Let the example of power come after, never before, the power of example
“My way or the highway.” This is the conflict resolution mantra of the power-hungry. They sometimes rationalize their power-centric tactics with the Bhagavad-gita’s call for violence. The Gita’s message is far greater and deeper than a mere call to arms. In fact, its essential message is a call to love, enlightened love directed towards Krishna and radiating through him to all living beings.
The greatest power that can inspire everyone towards this spiritual love is the power of example – the example of saintly individuals leading a life of devotion to God and service to all living beings.
The Pandavas exemplified such love through their personal lives, their just rule and their tolerant acceptance of the injustices inflicted upon them by the Kauravas. Arjuna’s readiness to even accept death for avoiding a bloody war, as expressed in the Bhagavad-gita (01.45), confirms that he was not at all power-hungry.
Krishna himself showed the power of example when despite being the most powerful warrior in the world he went to the Kauravas as a humble peace envoy.

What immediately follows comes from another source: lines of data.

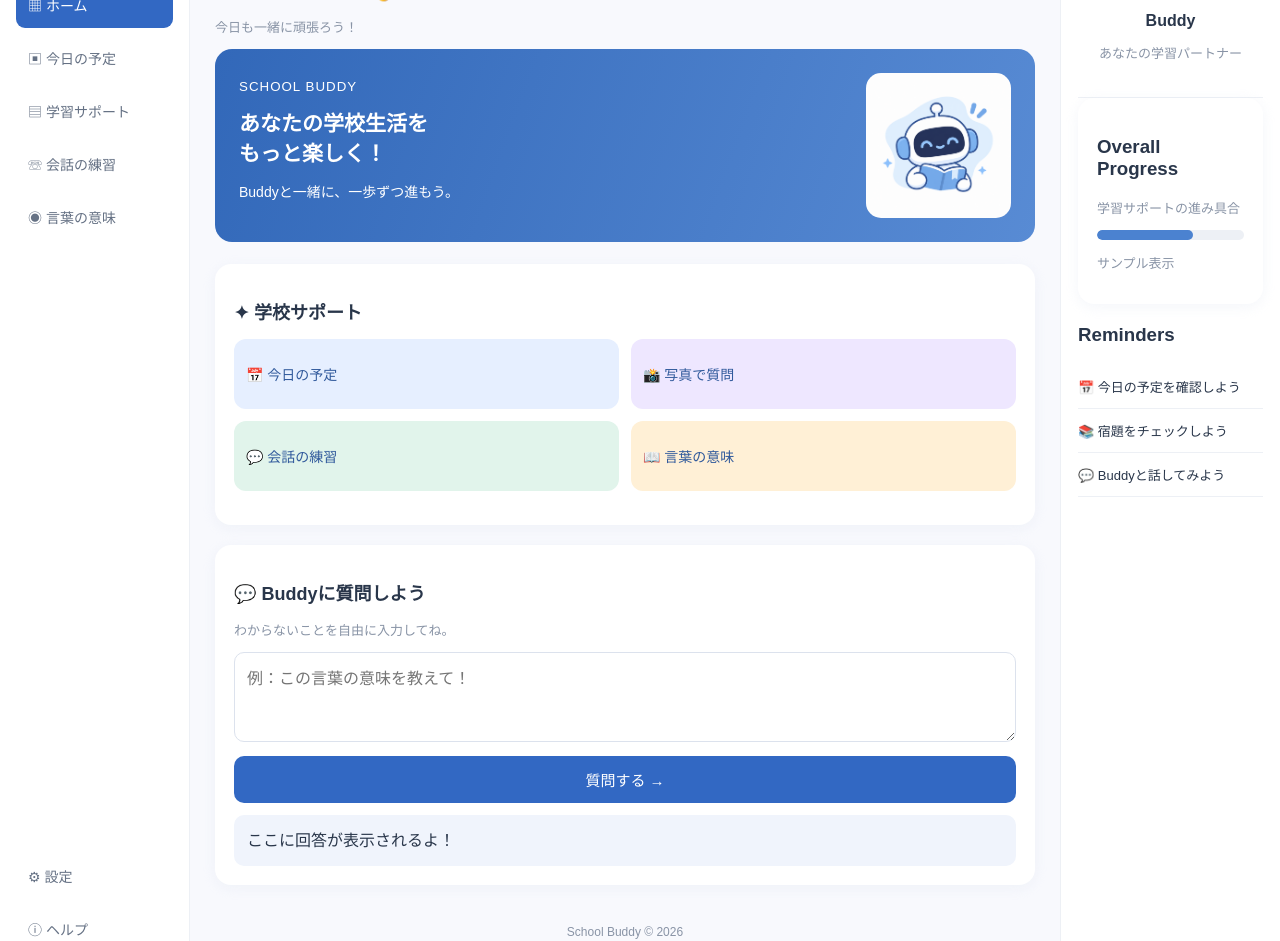
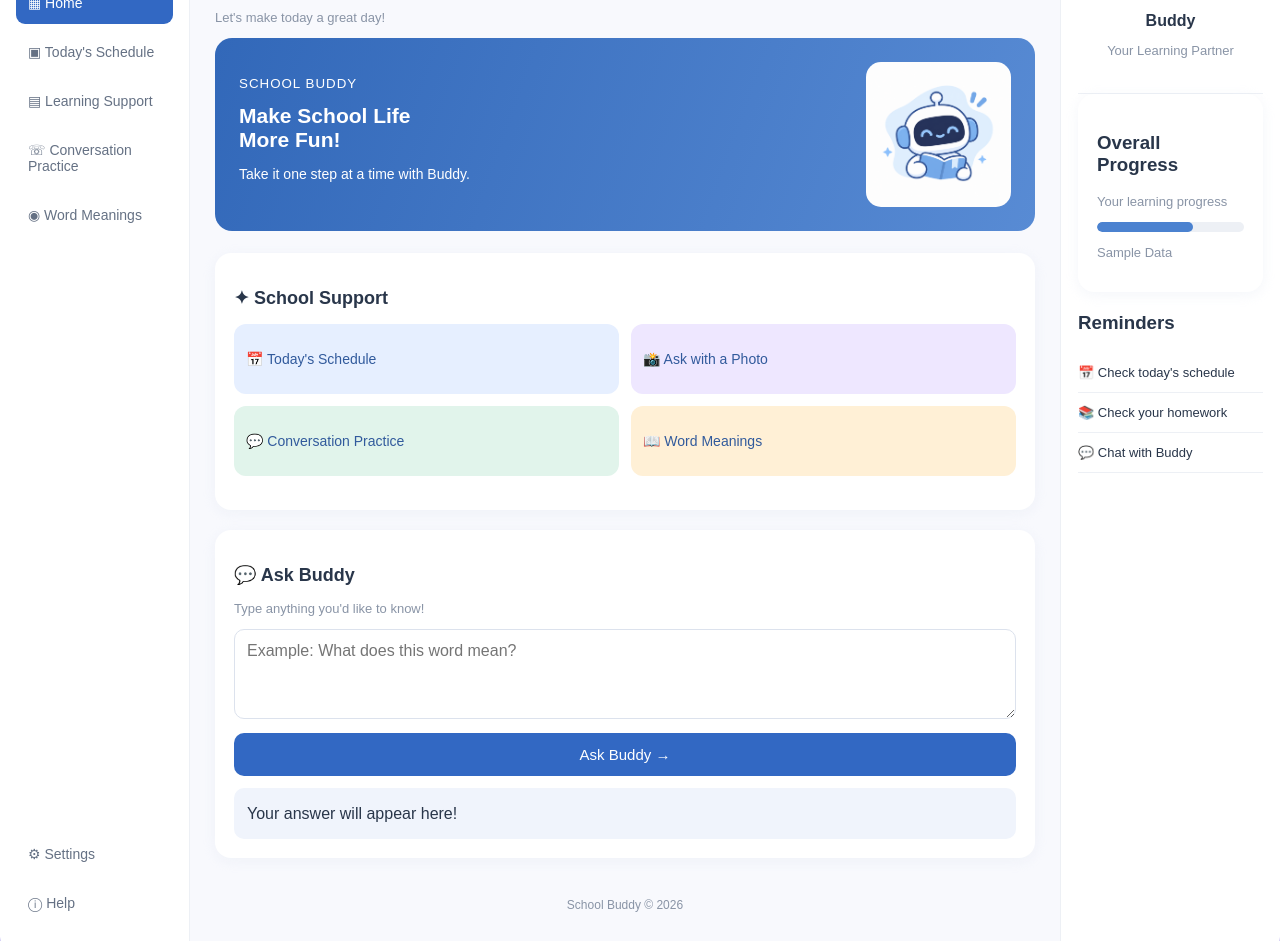
Before and after one commit to sophia2055471/School-Buddy, a plain HTML site: page student.html in a window 1280 px wide. Shown: the part 166-1107 px from the top of the page. Drawn offline with Linux system fonts and the light colour scheme.

Commit message:
Update student.html

```diff
--- a/student.html
+++ b/student.html
@@ -1,5 +1,5 @@
 <!DOCTYPE html>
-<html lang="ja">
+<html lang="en">
 <head>
 <meta charset="UTF-8">
 <meta name="viewport" content="width=device-width, initial-scale=1.0">
@@ -54,6 +54,7 @@ body {
   color: #657184;
   font-size: 14px;
   margin-bottom: 7px;
+  cursor: pointer;
 }
 
 .nav button.active {
@@ -159,6 +160,7 @@ h1 {
   font-size: 14px;
   text-align: left;
   min-height: 70px;
+  cursor: pointer;
 }
 
 .shortcut:nth-child(2) {
@@ -192,6 +194,7 @@ textarea {
   color: white;
   background: #3268c3;
   font-size: 15px;
+  cursor: pointer;
 }
 
 #answer {
@@ -324,34 +327,34 @@ footer {
     <div class="brand">✦ School Buddy</div>
 
     <nav class="nav">
-      <button class="active" onclick="navigate('Dashboard',this)">▦ ホーム</button>
-      <button onclick="navigate('今日の予定',this)">▣ 今日の予定</button>
-      <button onclick="navigate('学習サポート',this)">▤ 学習サポート</button>
-      <button onclick="navigate('会話の練習',this)">☏ 会話の練習</button>
-      <button onclick="navigate('言葉の意味',this)">◉ 言葉の意味</button>
+      <button class="active" onclick="navigate('Dashboard',this)">▦ Home</button>
+      <button onclick="navigate('Schedule',this)">▣ Today's Schedule</button>
+      <button onclick="navigate('Learning Support',this)">▤ Learning Support</button>
+      <button onclick="navigate('Conversation Practice',this)">☏ Conversation Practice</button>
+      <button onclick="navigate('Word Meanings',this)">◉ Word Meanings</button>
     </nav>
 
     <div class="sidebar-bottom nav">
-      <button onclick="navigate('設定',this)">⚙ 設定</button>
-      <button onclick="navigate('ヘルプ',this)">ⓘ ヘルプ</button>
+      <button onclick="navigate('Settings',this)">⚙ Settings</button>
+      <button onclick="navigate('Help',this)">ⓘ Help</button>
     </div>
   </aside>
 
   <main class="main">
 
     <div class="topbar">
-      <input class="search" placeholder="⌕ 検索...">
+      <input class="search" placeholder="⌕ Search...">
       <span>🔔</span>
     </div>
 
-    <h1>こんにちは！👋</h1>
-    <p class="muted">今日も一緒に頑張ろう！</p>
+    <h1>Hello! 👋</h1>
+    <p class="muted">Let's make today a great day!</p>
 
     <section class="hero">
       <div>
         <small>SCHOOL BUDDY</small>
-        <h2>あなたの学校生活を<br>もっと楽しく！</h2>
-        <p>Buddyと一緒に、一歩ずつ進もう。</p>
+        <h2>Make School Life<br>More Fun!</h2>
+        <p>Take it one step at a time with Buddy.</p>
       </div>
 
       <img
@@ -361,27 +364,27 @@ footer {
     </section>
 
     <section class="card">
-      <h2 class="section-title">✦ 学校サポート</h2>
+      <h2 class="section-title">✦ School Support</h2>
 
       <div class="shortcuts">
-        <button class="shortcut" onclick="showFeature('今日の予定')">📅 今日の予定</button>
-        <button class="shortcut" onclick="showFeature('写真で質問')">📸 写真で質問</button>
-        <button class="shortcut" onclick="showFeature('会話の練習')">💬 会話の練習</button>
-        <button class="shortcut" onclick="showFeature('言葉の意味')">📖 言葉の意味</button>
+        <button class="shortcut" onclick="showFeature('Today’s Schedule')">📅 Today's Schedule</button>
+        <button class="shortcut" onclick="showFeature('Ask with a Photo')">📸 Ask with a Photo</button>
+        <button class="shortcut" onclick="showFeature('Conversation Practice')">💬 Conversation Practice</button>
+        <button class="shortcut" onclick="showFeature('Word Meanings')">📖 Word Meanings</button>
       </div>
 
       <div id="featureMessage" class="muted" style="margin-top:15px"></div>
     </section>
 
     <section class="card">
-      <h2 class="section-title">💬 Buddyに質問しよう</h2>
-      <p class="muted">わからないことを自由に入力してね。</p>
+      <h2 class="section-title">💬 Ask Buddy</h2>
+      <p class="muted">Type anything you'd like to know!</p>
 
-      <textarea id="question" placeholder="例：この言葉の意味を教えて！"></textarea>
+      <textarea id="question" placeholder="Example: What does this word mean?"></textarea>
 
-      <button class="primary" onclick="askQuestion()">質問する →</button>
+      <button class="primary" onclick="askQuestion()">Ask Buddy →</button>
 
-      <div id="answer">ここに回答が表示されるよ！</div>
+      <div id="answer">Your answer will appear here!</div>
     </section>
 
     <footer>School Buddy © 2026</footer>
@@ -394,23 +397,23 @@ footer {
       <strong>Your Profile</strong>
       <div class="avatar">🤖</div>
       <strong>Buddy</strong>
-      <p class="muted">あなたの学習パートナー</p>
+      <p class="muted">Your Learning Partner</p>
     </section>
 
     <section class="card">
       <h3>Overall Progress</h3>
-      <p class="muted">学習サポートの進み具合</p>
+      <p class="muted">Your learning progress</p>
       <div class="progress">
         <div class="progress-fill"></div>
       </div>
-      <p class="muted">サンプル表示</p>
+      <p class="muted">Sample Data</p>
     </section>
 
     <section>
       <h3>Reminders</h3>
-      <div class="reminder">📅 今日の予定を確認しよう</div>
-      <div class="reminder">📚 宿題をチェックしよう</div>
-      <div class="reminder">💬 Buddyと話してみよう</div>
+      <div class="reminder">📅 Check today's schedule</div>
+      <div class="reminder">📚 Check your homework</div>
+      <div class="reminder">💬 Chat with Buddy</div>
     </section>
 
   </aside>
@@ -427,7 +430,7 @@ function navigate(name, button) {
 
 function showFeature(name) {
   document.getElementById("featureMessage").textContent =
-    name + " の機能は準備中だよ！";
+    name + " is coming soon!";
 }
 
 async function askQuestion() {
@@ -435,11 +438,11 @@ async function askQuestion() {
   const answer = document.getElementById("answer");
 
   if (!question) {
-    answer.textContent = "質問を入力してね！";
+    answer.textContent = "Please enter a question!";
     return;
   }
 
-  answer.textContent = "Buddyが考えているよ... ✨";
+  answer.textContent = "Buddy is thinking... ✨";
 
   try {
     const response = await fetch("https://proud-term-3a4f.sophiaminion205.workers.dev/", {
@@ -455,14 +458,14 @@ async function askQuestion() {
     const data = await response.json();
 
     if (!response.ok) {
-      throw new Error(data.error || "接続に失敗したよ");
+      throw new Error(data.error || "Connection failed");
     }
 
     answer.textContent = data.reply;
 
   } catch (error) {
     answer.textContent =
-      "ごめんね！AIに接続できなかったよ。もう一度試してね。";
+      "Sorry! I couldn't connect to AI. Please try again.";
     console.error(error);
   }
 }
```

His example of humility coupled with his sound reasoning influenced many of the Kuru leaders, but not Duryodhana.
Some people like Duryodhana are totally blinded by their greed for power. Such people if they gain power can become monstrous misleaders who can harm millions.
To prevent such a calamity, they need to be taught in the only language they understand: the example of power. They can be silenced and subdued only by a display of power greater than theirs, as happened at Kuruksehtra after Krishna spoke the Gita.
What makes Gita wisdom enduring and endearing is not its contextual call for unleashing the example of power, but its universal call for unveiling the power of example.
"Better for me if the sons of Dhrtarastra, weapons in hand, were to kill me unarmed and unresisting on the battleﬁeld."